The houses are simply detailed, robust brick buildings, described as ‘mean dwellings’ by art historian Sir Nickolaus Pevsner in his series ‘Buildings of England’. When acquired by the client, they were uninhabited and had fallen into a dilapidated state. However, some of their original features remain including the brickwork and detailing, the ground floor pilasters, the paired sash windows and the pyramidal roof lanterns.
The clients hope to breath fresh life into the buildings and their environs through the creation of a small scale mixed use project containing a studio and workshop space, in the proposed basement and at street level, with two dwellings above.
A key element of the scheme is the restoration of the facades and shopfronts to enhance the streetscape and preserve the quintuple rhythm of the terrace. New shop fronts will be fitted, reinterpreting their original pattern in a contemporary manner, and on the upper storeys, timber sash windows to match the original will be installed.
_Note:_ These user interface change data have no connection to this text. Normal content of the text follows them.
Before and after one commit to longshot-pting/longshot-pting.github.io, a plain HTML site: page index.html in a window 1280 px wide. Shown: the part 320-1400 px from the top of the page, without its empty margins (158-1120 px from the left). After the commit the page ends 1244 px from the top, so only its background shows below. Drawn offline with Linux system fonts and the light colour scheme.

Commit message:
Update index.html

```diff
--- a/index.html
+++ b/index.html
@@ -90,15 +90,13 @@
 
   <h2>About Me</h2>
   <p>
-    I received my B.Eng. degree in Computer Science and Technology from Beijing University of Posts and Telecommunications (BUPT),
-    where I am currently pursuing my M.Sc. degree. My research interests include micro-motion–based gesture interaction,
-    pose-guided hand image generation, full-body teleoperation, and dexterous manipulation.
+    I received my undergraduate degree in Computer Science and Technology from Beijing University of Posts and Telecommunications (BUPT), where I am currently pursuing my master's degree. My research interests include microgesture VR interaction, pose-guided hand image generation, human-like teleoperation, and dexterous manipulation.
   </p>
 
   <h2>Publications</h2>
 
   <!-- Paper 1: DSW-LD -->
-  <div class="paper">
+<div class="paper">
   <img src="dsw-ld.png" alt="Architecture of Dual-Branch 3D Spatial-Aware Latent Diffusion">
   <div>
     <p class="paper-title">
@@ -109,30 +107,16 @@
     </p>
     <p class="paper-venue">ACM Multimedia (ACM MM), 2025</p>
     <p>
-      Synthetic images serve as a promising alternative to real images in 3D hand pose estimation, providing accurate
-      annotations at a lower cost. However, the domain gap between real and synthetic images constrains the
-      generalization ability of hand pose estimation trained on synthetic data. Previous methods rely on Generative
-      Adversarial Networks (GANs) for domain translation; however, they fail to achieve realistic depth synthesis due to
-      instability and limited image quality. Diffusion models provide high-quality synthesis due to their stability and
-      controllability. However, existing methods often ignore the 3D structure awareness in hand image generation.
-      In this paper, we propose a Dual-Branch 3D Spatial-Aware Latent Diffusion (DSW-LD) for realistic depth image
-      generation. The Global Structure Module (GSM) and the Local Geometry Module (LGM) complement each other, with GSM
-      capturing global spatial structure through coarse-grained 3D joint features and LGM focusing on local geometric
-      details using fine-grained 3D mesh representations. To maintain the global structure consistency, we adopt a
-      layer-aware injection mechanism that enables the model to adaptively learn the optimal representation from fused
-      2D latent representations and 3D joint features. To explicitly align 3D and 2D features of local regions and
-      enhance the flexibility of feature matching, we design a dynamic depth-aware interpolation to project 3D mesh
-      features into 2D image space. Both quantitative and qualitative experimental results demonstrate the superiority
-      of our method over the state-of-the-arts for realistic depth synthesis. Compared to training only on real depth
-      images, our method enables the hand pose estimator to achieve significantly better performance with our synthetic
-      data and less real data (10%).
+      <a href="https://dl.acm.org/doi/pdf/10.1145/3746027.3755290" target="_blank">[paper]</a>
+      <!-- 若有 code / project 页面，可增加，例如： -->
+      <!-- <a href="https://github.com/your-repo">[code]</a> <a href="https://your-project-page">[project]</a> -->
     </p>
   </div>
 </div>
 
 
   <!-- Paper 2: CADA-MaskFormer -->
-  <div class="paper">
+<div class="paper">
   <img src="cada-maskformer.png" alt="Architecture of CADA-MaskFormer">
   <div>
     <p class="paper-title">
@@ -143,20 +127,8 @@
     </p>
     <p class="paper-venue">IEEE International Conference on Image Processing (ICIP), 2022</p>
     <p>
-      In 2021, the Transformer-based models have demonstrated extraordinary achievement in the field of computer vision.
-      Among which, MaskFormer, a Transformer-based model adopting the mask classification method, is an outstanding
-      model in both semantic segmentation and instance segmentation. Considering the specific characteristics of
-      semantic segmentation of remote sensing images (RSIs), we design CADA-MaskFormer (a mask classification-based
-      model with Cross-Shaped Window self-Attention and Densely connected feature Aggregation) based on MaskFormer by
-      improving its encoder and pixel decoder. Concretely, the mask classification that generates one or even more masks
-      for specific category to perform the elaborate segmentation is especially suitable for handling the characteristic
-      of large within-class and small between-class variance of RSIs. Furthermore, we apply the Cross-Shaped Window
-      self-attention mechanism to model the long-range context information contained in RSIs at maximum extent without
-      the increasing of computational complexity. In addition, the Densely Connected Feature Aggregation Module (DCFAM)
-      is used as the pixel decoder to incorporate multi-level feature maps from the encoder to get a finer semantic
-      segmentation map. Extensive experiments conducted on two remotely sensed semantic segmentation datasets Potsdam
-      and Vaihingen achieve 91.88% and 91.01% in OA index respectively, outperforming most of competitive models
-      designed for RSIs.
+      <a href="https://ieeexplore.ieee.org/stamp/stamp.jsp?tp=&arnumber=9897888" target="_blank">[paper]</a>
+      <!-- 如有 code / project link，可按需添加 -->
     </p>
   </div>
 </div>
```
The roof will be extended along the pitch of the existing and dormers added, following the rhythm of the current fenestration. The rear façade will be opened to a partly glazed, partly solid extension and a demolished outbuilding, whose gable remains, will also be rebuilt.
The material palette for the project is contemporary, yet draws from the vernacular language of the area. The roof extension will be slate and the dormers clad in powder coated metal. The new build to the rear will be brick. However, this will be painted white, clearly delineating between new and old. A combination of opaque and transparent glass will be used to provide privacy for the inhabitants and their neighbours.
Internally, the existing floors and walls will be replaced with a concrete structure at basement and ground floor level and a combined steel and timber structure in the upper storeys.
The commercial space will have a bright, industrial atmosphere with exposed concrete and steel. Voids and green courtyards with large expanses of glazing will act as light wells bringing daylight down into the double height basement. This will become a business hub for people working in the creative industries and has the potential to be opened to the public for events such as talks, film screenings and exhibitions.
The residential space, one single bed and one large family home, will spread over the first and fourth storeys. The use of a steel frame structure allows for a more generous configuration of rooms than originally intended for these houses. Green walls, terraces and views of the courtyards below, provide green oases in this dense urban environment.